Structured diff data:
※

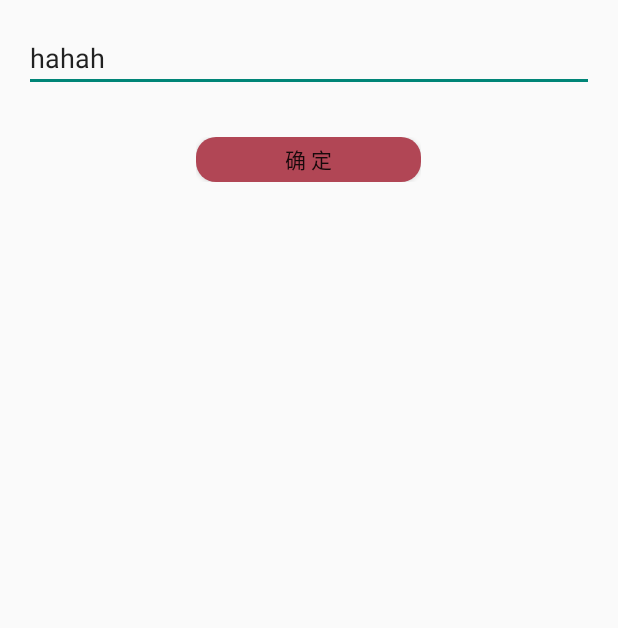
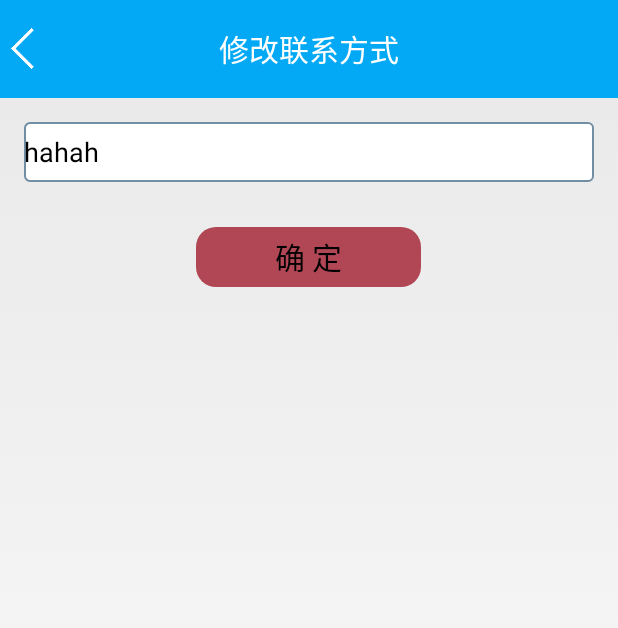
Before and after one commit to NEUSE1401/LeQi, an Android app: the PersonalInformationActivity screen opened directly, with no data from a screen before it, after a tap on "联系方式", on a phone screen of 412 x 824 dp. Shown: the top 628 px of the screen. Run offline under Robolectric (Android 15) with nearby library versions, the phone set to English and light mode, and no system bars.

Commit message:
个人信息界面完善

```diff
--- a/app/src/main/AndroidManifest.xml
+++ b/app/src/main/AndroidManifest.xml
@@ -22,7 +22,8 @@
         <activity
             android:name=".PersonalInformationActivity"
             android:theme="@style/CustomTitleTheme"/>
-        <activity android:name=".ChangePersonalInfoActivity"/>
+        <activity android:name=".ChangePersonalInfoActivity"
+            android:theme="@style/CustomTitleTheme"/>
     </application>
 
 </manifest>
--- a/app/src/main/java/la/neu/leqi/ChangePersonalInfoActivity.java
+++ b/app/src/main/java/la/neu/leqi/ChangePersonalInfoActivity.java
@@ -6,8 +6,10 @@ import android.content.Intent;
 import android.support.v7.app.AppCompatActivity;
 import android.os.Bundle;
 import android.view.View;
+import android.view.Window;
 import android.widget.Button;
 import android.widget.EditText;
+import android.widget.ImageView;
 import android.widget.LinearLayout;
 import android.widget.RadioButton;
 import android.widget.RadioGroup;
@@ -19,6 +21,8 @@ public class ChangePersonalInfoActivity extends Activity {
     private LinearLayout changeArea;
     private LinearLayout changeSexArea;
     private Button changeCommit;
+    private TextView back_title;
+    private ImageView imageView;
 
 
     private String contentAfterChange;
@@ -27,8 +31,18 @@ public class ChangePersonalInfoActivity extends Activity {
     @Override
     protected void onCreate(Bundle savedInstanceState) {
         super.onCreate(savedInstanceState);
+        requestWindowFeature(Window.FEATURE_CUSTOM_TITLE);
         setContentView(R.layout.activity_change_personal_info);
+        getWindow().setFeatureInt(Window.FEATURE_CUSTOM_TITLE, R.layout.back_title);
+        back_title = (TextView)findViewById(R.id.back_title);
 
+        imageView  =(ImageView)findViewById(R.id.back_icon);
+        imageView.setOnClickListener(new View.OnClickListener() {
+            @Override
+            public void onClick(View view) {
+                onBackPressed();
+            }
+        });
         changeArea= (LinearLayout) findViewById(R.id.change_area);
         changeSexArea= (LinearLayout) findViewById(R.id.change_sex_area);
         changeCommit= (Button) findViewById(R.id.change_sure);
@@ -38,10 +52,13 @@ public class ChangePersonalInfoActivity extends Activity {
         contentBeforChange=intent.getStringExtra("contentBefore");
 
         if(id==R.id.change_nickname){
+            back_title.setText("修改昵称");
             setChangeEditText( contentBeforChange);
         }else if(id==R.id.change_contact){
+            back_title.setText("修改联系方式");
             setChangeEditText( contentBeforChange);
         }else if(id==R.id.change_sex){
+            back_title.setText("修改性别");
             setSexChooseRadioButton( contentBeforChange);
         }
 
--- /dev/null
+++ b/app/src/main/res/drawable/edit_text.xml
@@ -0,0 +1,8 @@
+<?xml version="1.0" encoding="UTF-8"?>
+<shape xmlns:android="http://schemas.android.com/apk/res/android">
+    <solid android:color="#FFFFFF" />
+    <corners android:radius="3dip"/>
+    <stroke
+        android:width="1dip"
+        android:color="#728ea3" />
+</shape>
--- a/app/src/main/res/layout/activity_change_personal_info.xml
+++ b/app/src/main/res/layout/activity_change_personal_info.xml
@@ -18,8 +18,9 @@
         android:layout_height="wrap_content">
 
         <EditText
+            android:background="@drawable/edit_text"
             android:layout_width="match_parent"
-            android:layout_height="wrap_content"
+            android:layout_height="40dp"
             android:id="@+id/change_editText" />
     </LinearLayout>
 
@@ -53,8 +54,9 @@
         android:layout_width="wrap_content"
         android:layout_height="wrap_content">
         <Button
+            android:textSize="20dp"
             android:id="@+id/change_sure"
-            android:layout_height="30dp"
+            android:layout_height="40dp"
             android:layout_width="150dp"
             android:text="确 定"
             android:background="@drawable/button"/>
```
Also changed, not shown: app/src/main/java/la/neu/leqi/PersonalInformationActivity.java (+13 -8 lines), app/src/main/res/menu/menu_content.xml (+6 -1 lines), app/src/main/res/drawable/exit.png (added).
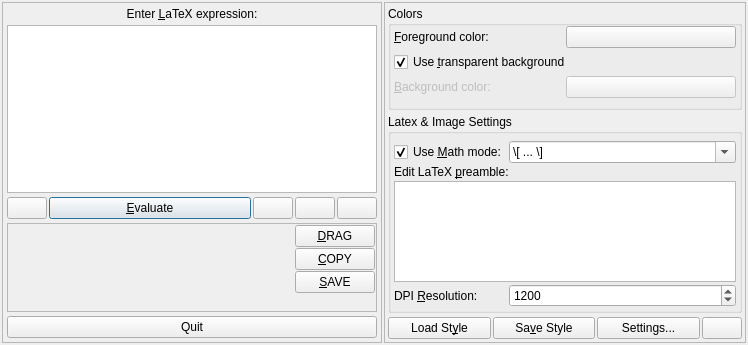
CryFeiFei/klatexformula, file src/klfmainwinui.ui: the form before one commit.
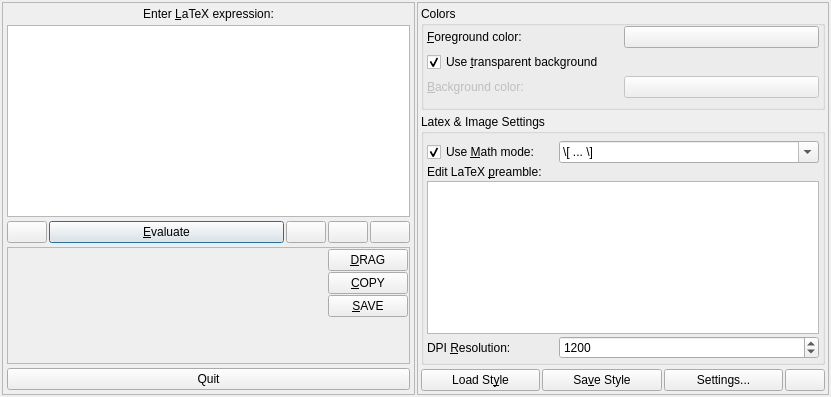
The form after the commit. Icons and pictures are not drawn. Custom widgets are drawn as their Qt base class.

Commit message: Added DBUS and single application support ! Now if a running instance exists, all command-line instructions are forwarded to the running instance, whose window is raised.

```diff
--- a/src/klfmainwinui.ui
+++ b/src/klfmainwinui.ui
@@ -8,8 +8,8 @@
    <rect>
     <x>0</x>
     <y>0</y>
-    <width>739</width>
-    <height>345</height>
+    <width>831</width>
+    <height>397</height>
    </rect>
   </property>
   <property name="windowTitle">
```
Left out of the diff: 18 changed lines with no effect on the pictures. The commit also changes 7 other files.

※

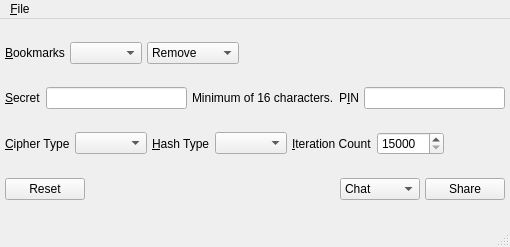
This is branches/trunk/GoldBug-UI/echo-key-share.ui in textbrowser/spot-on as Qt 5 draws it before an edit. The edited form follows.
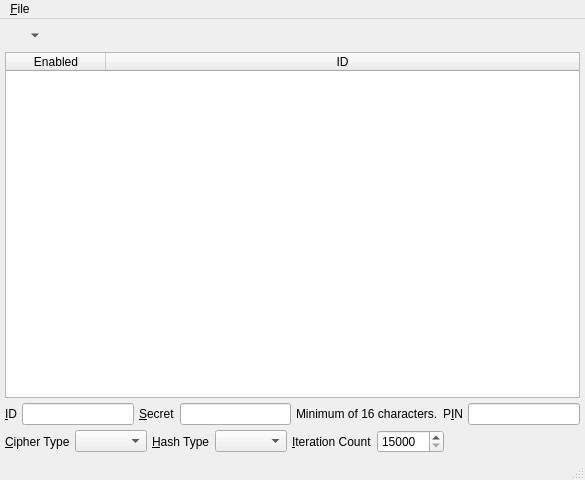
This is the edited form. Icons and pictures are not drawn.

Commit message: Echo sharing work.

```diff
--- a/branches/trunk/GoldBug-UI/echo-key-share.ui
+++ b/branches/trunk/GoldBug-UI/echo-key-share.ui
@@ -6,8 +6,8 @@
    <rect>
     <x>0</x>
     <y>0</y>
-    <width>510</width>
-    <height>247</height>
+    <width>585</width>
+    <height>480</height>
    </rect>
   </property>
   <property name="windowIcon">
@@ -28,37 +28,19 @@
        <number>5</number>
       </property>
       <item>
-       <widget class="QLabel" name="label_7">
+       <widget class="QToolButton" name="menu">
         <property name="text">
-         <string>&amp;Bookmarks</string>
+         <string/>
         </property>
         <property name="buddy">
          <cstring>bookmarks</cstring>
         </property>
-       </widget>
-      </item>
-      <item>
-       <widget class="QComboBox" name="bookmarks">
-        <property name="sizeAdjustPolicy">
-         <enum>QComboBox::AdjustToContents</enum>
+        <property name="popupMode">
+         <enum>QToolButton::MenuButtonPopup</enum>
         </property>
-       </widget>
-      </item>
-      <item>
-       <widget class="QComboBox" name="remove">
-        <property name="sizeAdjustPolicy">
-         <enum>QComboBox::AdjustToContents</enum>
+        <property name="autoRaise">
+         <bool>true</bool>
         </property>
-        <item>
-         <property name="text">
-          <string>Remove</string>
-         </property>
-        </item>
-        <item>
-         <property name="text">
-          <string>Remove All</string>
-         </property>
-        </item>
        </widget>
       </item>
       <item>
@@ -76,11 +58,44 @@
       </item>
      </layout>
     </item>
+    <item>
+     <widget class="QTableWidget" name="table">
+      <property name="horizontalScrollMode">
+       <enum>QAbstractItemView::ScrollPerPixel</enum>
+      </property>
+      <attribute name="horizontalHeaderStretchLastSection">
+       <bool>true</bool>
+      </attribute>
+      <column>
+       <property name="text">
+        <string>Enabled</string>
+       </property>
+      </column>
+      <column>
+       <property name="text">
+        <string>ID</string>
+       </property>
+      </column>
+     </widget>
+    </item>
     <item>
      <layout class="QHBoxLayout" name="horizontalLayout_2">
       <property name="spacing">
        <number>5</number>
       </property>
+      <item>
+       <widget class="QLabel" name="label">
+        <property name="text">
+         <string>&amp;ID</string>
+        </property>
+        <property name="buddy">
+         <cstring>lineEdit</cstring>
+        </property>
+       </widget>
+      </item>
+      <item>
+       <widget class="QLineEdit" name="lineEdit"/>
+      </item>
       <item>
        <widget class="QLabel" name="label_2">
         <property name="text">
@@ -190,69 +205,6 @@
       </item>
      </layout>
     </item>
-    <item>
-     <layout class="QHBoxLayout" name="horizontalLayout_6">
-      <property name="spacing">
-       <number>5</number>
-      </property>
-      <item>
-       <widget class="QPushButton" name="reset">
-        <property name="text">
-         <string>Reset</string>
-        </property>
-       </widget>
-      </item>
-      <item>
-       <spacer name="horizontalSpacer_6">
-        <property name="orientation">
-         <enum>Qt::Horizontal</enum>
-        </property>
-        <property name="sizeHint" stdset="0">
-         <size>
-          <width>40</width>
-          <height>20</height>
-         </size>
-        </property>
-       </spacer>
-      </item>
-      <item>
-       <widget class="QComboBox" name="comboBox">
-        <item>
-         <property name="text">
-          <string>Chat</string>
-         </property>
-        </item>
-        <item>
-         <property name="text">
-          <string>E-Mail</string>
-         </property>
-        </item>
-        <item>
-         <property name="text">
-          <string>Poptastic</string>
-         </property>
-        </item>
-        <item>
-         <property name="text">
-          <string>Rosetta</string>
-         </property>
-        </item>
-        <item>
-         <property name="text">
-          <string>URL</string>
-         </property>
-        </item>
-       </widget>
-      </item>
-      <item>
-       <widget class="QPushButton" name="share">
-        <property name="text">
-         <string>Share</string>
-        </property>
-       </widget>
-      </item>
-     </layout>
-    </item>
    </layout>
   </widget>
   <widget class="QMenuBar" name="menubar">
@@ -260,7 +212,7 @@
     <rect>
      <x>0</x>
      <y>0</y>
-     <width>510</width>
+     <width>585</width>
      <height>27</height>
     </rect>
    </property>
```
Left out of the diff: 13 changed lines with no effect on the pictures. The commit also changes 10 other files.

※

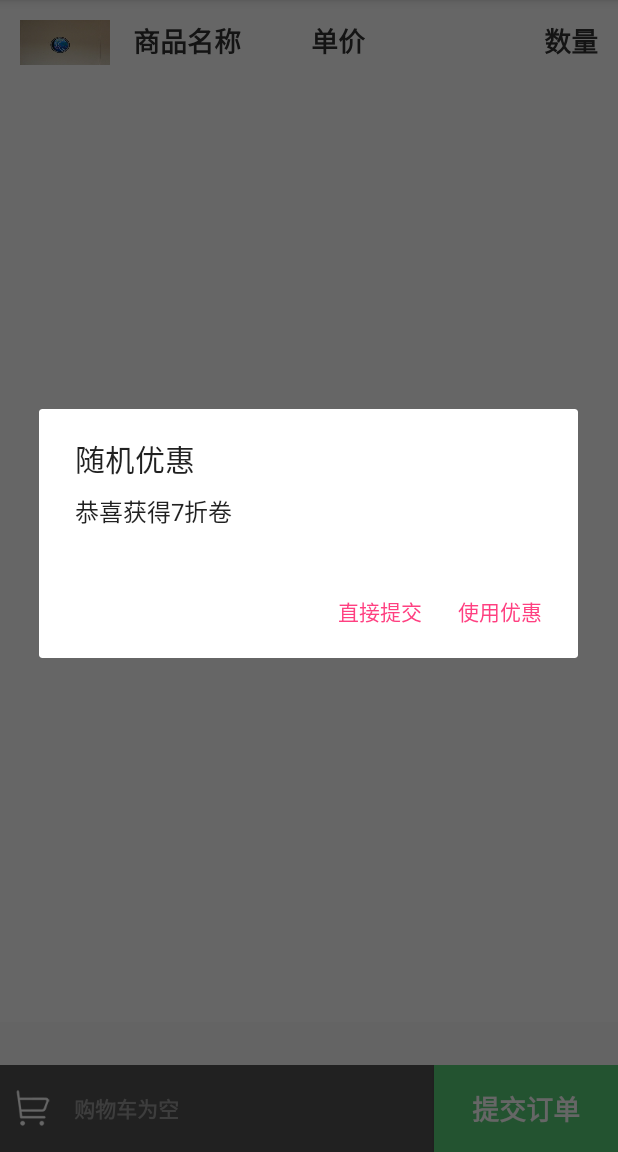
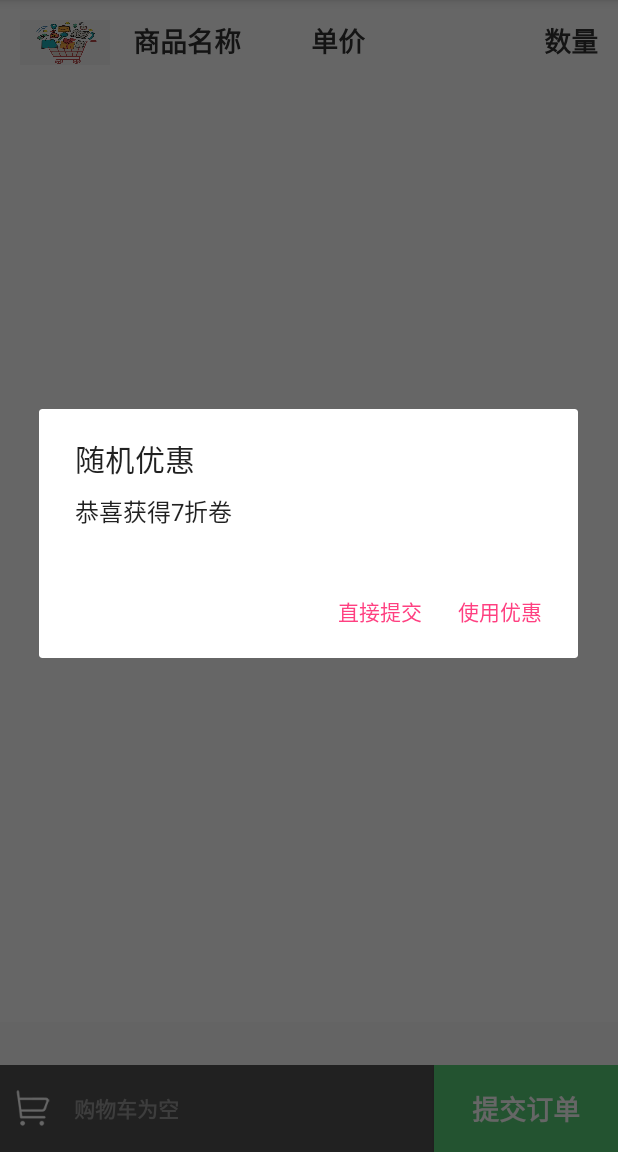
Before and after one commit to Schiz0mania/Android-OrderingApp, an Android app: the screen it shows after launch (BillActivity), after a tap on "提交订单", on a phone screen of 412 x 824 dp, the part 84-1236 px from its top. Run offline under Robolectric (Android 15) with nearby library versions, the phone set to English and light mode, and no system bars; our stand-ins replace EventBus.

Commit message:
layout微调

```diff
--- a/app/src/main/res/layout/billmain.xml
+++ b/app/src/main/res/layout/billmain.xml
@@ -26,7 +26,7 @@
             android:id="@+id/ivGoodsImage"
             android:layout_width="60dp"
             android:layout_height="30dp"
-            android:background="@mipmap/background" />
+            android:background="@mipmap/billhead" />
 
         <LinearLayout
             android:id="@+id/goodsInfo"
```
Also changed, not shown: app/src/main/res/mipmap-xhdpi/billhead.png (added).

※

*Instructions to follow*: Each line of the records that holds the word "under" should be copied out.

*Result of this task*:
Before and after one commit to NEUSE1401/LeQi, an Android app: the PersonalInformationActivity screen opened directly, with no data from a screen before it, after a tap on "联系方式", on a phone screen of 412 x 824 dp. Shown: the top 628 px of the screen. Run offline under Robolectric (Android 15) with nearby library versions, the phone set to English and light mode, and no system bars.
Before and after one commit to Schiz0mania/Android-OrderingApp, an Android app: the screen it shows after launch (BillActivity), after a tap on "提交订单", on a phone screen of 412 x 824 dp, the part 84-1236 px from its top. Run offline under Robolectric (Android 15) with nearby library versions, the phone set to English and light mode, and no system bars; our stand-ins replace EventBus.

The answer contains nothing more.